As of late, some new strategies for blame flag determination with non-stationary signs have been proposed, such as wavelet transform (WT), wavelet packet transform (WPT), ensemble empirical mode decomposition (EEMD) and higher order spectral (HOS) analysis [1012]. Of these new techniques, WT has been proved to be more appropriate than FT for the vibration signal examination due to its high time–frequency resolution. WPT method that evolved from the wavelet can divide the signal into an entire frequency band. However, both method is unable to excerpt non-linear connections within the signal or time sequence and will lose phase information between frequency components.
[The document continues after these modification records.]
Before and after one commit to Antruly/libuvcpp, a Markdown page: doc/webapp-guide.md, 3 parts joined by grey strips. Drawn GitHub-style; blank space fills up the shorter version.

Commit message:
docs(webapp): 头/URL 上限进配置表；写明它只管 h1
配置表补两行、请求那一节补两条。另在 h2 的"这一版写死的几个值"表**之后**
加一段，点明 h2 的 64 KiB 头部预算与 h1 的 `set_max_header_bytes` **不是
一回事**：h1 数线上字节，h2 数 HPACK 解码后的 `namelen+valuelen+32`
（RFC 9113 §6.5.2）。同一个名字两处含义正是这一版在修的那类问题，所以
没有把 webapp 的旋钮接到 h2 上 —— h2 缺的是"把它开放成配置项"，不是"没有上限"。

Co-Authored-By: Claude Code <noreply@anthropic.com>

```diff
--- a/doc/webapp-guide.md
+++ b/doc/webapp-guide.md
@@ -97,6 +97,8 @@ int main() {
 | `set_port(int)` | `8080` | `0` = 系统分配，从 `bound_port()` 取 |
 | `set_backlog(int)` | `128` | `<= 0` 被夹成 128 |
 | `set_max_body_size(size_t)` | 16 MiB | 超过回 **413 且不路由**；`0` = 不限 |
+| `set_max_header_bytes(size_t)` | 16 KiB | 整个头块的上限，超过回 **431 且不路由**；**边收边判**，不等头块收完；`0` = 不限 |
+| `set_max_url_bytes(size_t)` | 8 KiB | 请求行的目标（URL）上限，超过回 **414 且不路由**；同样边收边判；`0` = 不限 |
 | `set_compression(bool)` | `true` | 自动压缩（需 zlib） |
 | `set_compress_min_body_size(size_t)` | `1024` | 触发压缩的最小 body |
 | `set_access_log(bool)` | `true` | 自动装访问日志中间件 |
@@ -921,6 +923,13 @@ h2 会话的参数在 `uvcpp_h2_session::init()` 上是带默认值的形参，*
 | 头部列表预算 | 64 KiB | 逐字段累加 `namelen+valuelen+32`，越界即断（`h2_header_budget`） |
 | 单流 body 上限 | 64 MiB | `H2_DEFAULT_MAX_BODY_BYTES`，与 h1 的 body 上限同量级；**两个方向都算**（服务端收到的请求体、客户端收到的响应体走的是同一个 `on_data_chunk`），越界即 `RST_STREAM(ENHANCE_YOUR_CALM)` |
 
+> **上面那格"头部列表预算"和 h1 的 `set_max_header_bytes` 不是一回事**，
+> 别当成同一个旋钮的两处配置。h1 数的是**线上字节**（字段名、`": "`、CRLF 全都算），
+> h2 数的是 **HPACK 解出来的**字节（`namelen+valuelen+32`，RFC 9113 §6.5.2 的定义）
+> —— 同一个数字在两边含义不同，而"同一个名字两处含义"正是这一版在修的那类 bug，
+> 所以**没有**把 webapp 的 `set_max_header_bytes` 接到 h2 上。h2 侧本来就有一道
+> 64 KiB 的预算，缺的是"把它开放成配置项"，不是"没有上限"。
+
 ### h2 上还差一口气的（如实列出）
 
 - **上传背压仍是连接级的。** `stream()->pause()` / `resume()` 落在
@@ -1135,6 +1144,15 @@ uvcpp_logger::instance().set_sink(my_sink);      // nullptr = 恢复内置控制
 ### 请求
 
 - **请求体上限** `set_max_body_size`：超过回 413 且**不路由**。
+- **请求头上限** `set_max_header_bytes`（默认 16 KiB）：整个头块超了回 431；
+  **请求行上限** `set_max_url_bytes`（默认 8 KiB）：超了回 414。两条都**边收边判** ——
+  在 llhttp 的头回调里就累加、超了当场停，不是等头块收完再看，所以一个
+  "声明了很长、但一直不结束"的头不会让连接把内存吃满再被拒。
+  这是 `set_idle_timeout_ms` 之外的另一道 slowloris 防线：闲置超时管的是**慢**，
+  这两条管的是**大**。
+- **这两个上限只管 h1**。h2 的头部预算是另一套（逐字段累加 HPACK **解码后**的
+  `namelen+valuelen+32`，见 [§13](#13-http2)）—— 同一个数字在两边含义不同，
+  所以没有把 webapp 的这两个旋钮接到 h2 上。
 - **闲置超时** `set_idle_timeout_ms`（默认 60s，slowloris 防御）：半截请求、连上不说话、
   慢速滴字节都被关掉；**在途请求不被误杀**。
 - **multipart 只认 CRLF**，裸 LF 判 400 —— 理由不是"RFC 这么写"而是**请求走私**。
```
Moreover, both methods is subject to the selection of the wavelet basis function. Once the wavelet basis is set, decomposition and reconstruction will no longer change and will no longer be adaptive to signal analysis [13]. EEMD investigation has specific benefits for describing signals at instantaneous frequency. An intelligent diagnosis method based on better EEMD and SVM with a small number of training sets was proposed by Zhang et al. [14] to solve the problems of the poor decomposition accuracy for the short signal. Based on EMD, Shi et al. [15] presented a novel procedure to improve the precision of signal decomposition. EEMD is a powerful tool for non-stationary signal analysis, but this method is frequently confined to experiments and applied research. Moreover, low computational efficiency limits its application for on-line detection. HOS allows characterization of signals at various confinement levels in time and capacity in signal handling, design acknowledgment, seismology, and machine fault analysis.
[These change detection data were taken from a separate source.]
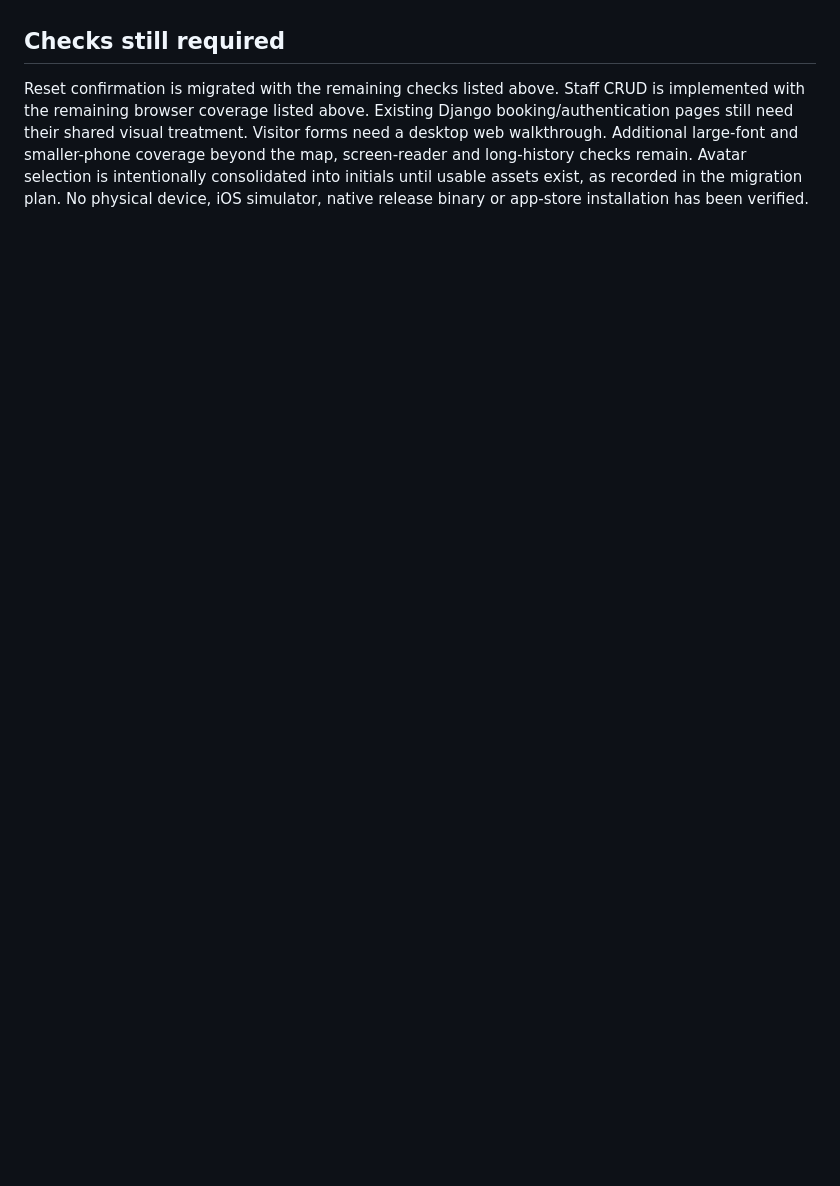
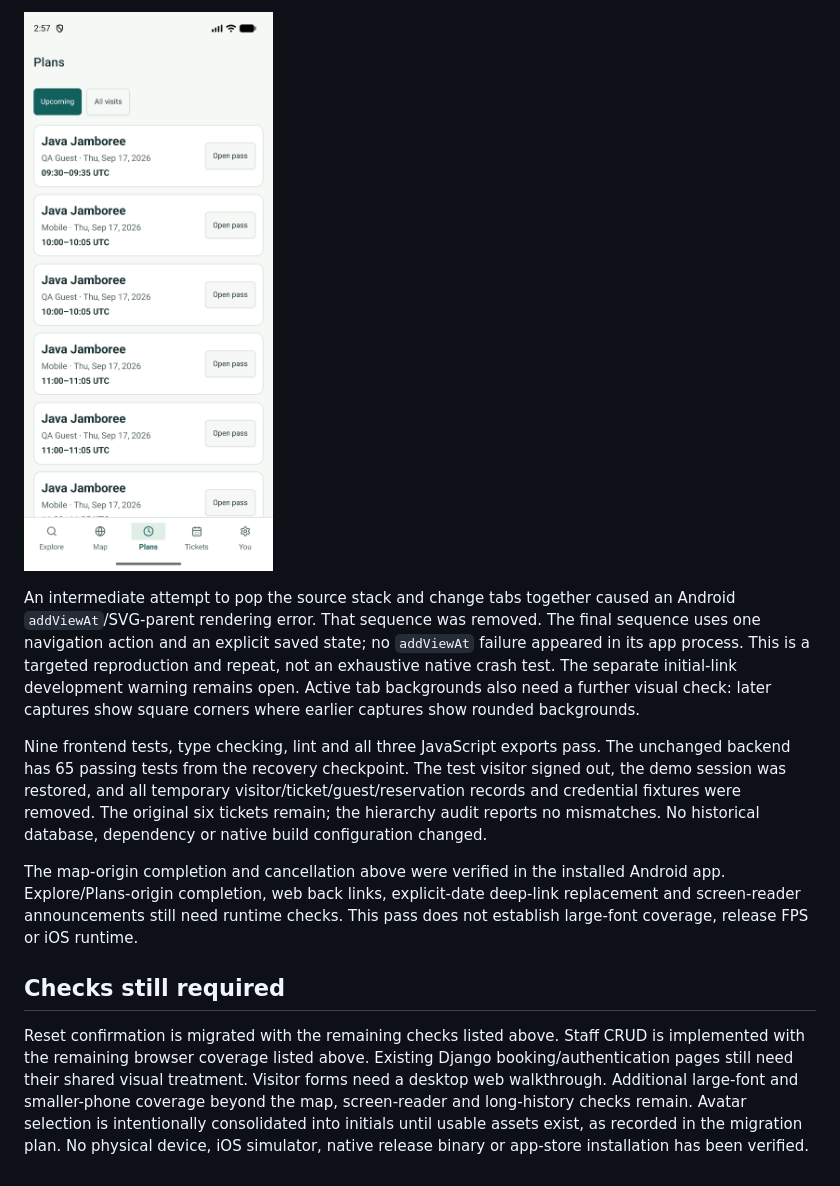
Before and after one commit to yagoTobi/VirtualQ-Final-Version, a Markdown page: docs/VERIFICATION.md, the part around one of its changes. Drawn GitHub-style; pictures changed too: docs/verification/android-reservation-cancelled.png (added); blank space fills up the shorter version.

Commit message:
docs: record installed visitor workflow verification

```diff
--- a/docs/VERIFICATION.md
+++ b/docs/VERIFICATION.md
@@ -510,3 +542,26 @@ its first-run terms. No browser result is inferred from the static export.
+![Plans after cancellation](verification/android-reservation-cancelled.png)
+
+An intermediate attempt to pop the source stack and change tabs together caused
+an Android `addViewAt`/SVG-parent rendering error. That sequence was removed.
+The final sequence uses one navigation action and an explicit saved state; no
+`addViewAt` failure appeared in its app process. This is a targeted reproduction
+and repeat, not an exhaustive native crash test. The separate initial-link
+development warning remains open. Active tab backgrounds also need a further
+visual check: later captures show square corners where earlier captures show
+rounded backgrounds.
+
+Nine frontend tests, type checking, lint and all three JavaScript exports pass.
+The unchanged backend has 65 passing tests from the recovery checkpoint.
+The test visitor signed out, the demo session was restored, and all temporary
+visitor/ticket/guest/reservation records and credential fixtures were removed.
+The original six tickets remain; the hierarchy audit reports no mismatches.
+No historical database, dependency or native build configuration changed.
+
+The map-origin completion and cancellation above were verified in the installed
+Android app. Explore/Plans-origin completion, web back links, explicit-date
+deep-link replacement and screen-reader announcements still need runtime checks.
+This pass does not establish large-font coverage, release FPS or iOS runtime.
+
 ## Checks still required
 
 Reset confirmation is migrated with the remaining checks listed above. Staff CRUD is implemented
```
Also changed, not shown: other parts of docs/VERIFICATION.md (+32 -0 lines), docs/MODERNIZATION.md (+9 -1 lines), docs/verification/android-guest-saved.png (added), docs/verification/android-reservation-confirmed.png (added).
HOS examination can be utilized as an intense device for the non-straight dynamical investigation of the engine vibration signals. Firstly, this theoretical approach can suppress Gaussian noise. If a non-Gaussian signal contains Gaussian noise, the noise will be eliminated by calculation of the HOS. Secondly, HOS preserves phase information. Thirdly, HOS can assume a key part in identifying and portraying the sort of non-linearity in a framework from its signals [16]. HOS hypothesis would be a superior approach than conventional time-area and recurrence space strategies for analysis of the engine vibration signals, particularly for the weak and noisy signals. The appliance of HOS for health state assessment and fault judgement of diesel engine has not been widespread. Gu et al. [17] made some excellent work for motor fault diagnosis by analysis of the HOS features of electrical motor current. Other researchers used theory and experiments to analyze gear fault diagnosis using analysis of the bispectrum of vibration signals [18]. Feng et al. [19] used bispectrum analysis technique in fault trait mining of the diesel engine piston-pin. He considered the bispectral feature frequency face as the feature parameter and then used a neural network for pattern recognition. However, the feature frequency face may lose fault information.
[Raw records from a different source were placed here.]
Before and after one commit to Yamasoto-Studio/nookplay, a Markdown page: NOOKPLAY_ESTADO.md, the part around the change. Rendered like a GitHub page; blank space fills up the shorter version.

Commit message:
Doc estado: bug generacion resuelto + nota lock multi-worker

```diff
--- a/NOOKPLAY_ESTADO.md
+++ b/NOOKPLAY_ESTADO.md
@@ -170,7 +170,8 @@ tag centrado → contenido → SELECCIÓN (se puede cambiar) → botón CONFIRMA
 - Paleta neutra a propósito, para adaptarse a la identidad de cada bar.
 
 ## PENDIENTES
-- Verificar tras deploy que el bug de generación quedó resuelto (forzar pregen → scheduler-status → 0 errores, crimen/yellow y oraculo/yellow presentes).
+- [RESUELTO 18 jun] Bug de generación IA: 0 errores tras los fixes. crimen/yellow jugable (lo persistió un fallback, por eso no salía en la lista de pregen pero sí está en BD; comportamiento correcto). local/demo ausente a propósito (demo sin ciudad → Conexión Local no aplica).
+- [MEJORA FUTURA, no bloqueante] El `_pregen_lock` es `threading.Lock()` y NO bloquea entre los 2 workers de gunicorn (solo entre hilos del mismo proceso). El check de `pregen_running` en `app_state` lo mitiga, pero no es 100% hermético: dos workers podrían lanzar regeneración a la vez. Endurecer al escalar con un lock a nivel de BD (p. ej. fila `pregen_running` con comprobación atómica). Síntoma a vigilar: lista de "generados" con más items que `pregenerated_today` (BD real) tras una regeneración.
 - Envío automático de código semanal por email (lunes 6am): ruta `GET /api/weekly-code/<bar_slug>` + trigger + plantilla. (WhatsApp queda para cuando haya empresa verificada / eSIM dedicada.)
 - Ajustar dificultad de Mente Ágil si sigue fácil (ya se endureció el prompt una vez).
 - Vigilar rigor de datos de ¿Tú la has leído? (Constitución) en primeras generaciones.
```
Bispectrum is the most extensively used approach and the lowest order of all HOS analysis methods. The bispectrum plan provides supplementary data of the relationships among the dissimilar frequency mechanisms. These plans can be used to distinguish diverse conditions of engine, and the features derived from these plans will guide the identification of different kinds of signals. Extracting fit features from the bispectrum plan to provide decision support for fault diagnoses is an important and difficult research topic. The bispectral characteristic plane in frequency field was used to characterize the data [20]. By bispectral analysis of the vibration data and searching the field of bispectral modulus, characteristic planes in data were determined. The fault characteristics of crankshaft bearing can be extracted efficiently. Bispectrum estimation based on a AR model which is not Gaussian was used to describe the nonlinear and non-Gaussian features of the cylinder vibration response signal [21]. The diesel engine valve train fault type was identified by extracting the maximum peak frequency and amplitude from the main cross slice of the bispectrum. However, the main diagonal slice and the characteristic frequency surface contain part of the bispectrum information, limiting the practical effect of the fault features.

The color spatial distribution is considered to be the texture features of the 2D bispectrum plot and reflects the distribution and intensity of the additional information in the dual frequency domain, and exhibits its self-similarity characteristic. Therefore, it can be characterized by the fractal dimension (FD). FD is broadly utilized as a part of numerous ranges of science, permitting quantitative estimation for fractal qualities of nonlinear frameworks and space-filling limit estimation for signals. Numerous techniques are utilized to evaluate FD [22]. In this investigation, FD of the bispectrum was assessed by the crate checking strategy.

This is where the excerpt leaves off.